What is Leeds Youth Justice Service
Leeds Youth Justice Service (YJS) was formed in 2000, in line with the
Crime and Disorder Act (1998) to provide a multi-agency approach to preventing offending and re-offending by children and young people aged 10-17 years old. This is achieved through the delivery of child-friendly, integrated services which ensure young people are safeguarded and enabled to reintegrate into their local communities without offending, wherever possible with support from their families.
Leeds YJS consists of practitioners with backgrounds in health, probation, youth justice, youth work, restorative justice, social work, education, housing, substance misuse and policing. The YJS also trains and works with a large number of
volunteers.
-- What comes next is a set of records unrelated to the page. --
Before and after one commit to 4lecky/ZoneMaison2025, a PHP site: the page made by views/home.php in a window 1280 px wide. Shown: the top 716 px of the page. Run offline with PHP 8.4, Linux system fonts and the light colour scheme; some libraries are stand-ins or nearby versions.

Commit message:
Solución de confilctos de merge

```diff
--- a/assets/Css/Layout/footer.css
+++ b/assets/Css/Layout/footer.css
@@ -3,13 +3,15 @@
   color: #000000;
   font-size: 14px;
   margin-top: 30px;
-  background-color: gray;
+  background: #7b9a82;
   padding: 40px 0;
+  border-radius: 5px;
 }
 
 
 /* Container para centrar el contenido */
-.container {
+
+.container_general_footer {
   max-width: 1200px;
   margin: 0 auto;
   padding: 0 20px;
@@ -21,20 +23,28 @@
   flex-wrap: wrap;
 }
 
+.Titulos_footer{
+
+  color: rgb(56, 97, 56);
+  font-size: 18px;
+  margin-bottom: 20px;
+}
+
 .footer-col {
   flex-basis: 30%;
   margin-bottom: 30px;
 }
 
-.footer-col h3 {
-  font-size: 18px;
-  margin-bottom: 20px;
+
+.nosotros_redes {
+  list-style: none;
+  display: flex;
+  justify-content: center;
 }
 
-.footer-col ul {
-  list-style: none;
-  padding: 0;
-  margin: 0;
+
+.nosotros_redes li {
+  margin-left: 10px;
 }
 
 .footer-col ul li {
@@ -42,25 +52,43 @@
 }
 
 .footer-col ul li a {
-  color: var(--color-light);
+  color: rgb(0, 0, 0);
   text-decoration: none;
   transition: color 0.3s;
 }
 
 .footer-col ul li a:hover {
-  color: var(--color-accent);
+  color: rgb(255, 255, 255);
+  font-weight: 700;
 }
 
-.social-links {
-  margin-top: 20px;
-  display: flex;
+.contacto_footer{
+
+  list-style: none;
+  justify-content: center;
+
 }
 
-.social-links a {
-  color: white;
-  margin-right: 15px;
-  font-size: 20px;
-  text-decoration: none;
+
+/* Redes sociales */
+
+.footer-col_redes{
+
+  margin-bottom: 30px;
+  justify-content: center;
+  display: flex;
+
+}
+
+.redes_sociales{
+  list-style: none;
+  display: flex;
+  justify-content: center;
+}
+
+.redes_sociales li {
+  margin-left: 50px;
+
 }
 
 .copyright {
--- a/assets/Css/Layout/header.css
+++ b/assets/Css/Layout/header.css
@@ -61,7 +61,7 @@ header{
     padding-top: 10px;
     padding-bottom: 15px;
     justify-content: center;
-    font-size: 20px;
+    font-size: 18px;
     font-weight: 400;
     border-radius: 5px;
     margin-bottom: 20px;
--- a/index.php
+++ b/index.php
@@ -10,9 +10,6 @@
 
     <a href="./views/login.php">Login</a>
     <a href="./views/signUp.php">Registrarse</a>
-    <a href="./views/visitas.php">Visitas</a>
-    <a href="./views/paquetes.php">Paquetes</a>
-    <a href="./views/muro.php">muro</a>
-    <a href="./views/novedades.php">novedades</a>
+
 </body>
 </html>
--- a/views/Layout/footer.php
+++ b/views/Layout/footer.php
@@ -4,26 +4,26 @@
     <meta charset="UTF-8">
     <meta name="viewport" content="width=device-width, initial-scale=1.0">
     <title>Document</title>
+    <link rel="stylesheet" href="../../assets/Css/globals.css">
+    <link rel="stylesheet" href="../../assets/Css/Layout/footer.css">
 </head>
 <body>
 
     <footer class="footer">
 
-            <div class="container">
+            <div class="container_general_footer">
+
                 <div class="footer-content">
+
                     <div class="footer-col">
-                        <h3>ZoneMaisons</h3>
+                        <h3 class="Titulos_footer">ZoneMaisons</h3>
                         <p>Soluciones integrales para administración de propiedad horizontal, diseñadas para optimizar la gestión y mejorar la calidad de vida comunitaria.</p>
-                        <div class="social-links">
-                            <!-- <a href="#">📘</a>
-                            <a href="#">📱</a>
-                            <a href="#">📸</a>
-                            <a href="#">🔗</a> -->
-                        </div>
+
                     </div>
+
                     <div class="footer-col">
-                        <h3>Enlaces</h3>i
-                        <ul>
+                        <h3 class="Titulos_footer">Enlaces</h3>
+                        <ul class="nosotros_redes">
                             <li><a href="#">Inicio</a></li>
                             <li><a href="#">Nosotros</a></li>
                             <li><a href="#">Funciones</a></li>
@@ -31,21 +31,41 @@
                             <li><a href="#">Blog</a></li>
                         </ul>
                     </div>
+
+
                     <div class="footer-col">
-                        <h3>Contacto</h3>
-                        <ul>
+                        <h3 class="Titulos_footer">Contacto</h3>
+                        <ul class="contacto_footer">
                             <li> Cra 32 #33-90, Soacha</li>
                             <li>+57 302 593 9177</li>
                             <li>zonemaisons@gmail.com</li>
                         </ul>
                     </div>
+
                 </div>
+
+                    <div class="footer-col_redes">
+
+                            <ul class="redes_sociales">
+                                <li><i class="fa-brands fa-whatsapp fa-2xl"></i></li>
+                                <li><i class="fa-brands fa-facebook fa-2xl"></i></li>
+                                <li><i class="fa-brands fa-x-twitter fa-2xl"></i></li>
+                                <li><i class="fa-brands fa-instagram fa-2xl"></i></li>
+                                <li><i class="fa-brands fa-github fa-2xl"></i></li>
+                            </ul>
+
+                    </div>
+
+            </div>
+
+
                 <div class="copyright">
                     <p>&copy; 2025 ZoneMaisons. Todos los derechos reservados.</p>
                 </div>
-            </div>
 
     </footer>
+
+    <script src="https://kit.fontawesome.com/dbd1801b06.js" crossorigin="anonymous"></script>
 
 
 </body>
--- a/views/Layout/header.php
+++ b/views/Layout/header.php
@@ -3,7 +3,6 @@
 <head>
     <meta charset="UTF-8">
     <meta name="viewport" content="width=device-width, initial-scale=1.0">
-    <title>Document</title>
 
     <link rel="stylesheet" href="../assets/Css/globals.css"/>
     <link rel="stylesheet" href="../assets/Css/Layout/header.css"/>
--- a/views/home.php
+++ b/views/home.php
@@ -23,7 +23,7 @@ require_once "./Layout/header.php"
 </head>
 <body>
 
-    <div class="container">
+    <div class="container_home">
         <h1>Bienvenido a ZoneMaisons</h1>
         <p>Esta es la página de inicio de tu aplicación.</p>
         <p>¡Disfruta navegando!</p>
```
There are three multi-agency YJS area based teams covering the three wedges of the city, as well as a specialist restorative justice workers, an interventions team and a court team covering youth court work from Leeds, Wakefield and Kirklees.
The YJS sits within the local authority, but works closely with statutory partners (police, health, probation), the third sector, and partners from the secure estate (secure children’s homes, secure training centres and young offender institutions). The service is overseen by the YJS Strategic Partnership, chaired by the Director of Children’s Services which in turn is accountable to the
Youth Justice Board; a national, non-departmental public body.
What support does the Youth Justice Service offer
Leeds YJS supports young people to change their behaviour by:
- Working with young people to develop positive relationships, build responsibility and make positive choices;
- Recognising and developing young people’s individual strengths, and believing in their capacity to change;
- Working with families, communities and other professionals to build networks of support; and
- Encouraging young people to understand the impact of what they do on victims, families, communities and themselves.
A wide range of interventions and programmes have been developed to help young people move away from offending. Some target young people with particular offence types, e.g. knife crime or domestic violence, while others promote pro-social behaviours such as sports activities or learning about managing strong emotions. We promote positive educational outcomes for young people, work closely with schools and training providers and accredit some of our activities. Young people are able to access support with substance use, education, mental and physical health and communication difficulties through seconded specialist workers. We have an enhanced offer for Children Looked After within the youth justice system and for those in custody and resettling back into the community.
YJS workers are often part of a wider ‘team around the child/ family’ delivering aspects of a broader safeguarding or family support plan, and are well integrated into local cluster arrangements.
What is the approach of the Youth Justice Service
Leeds YJS works with young people at risk of formal involvement in the youth justice system and those receiving out of court disposals from the police, as well as those subject to court orders. This means the service works with young people on both a voluntary and a statutory basis, from the point they come to police attention through to youth custody and release.
YJS practitioners assess young people to look at the severity of their offending, and the risks and positive factors in their lifestyle and circumstances. This personalised, child-friendly approach means practitioners are able to tailor their work with young people, engage them in targeted positive activities, manage risks and promote pro-social choices. The YJS values statement was developed in order to align the work of the service with the ambitions of Leeds as a Child Friendly City.
Leeds YJS employs specialist victim liaison officers who make contact with victims of crimes committed by young people. The restorative justice processes enable victims to have their say and receive answers to questions they may want to ask, whilst young people get the chance to put things right.
Many young people engage in reparation work, which can range from gardening to designing cards to sell for charity or supporting local community projects. Providing the opportunity for young people to make a positive contribution in this way can help reassure victims and the general public, and can reduce fear of crime and anti-social behaviour.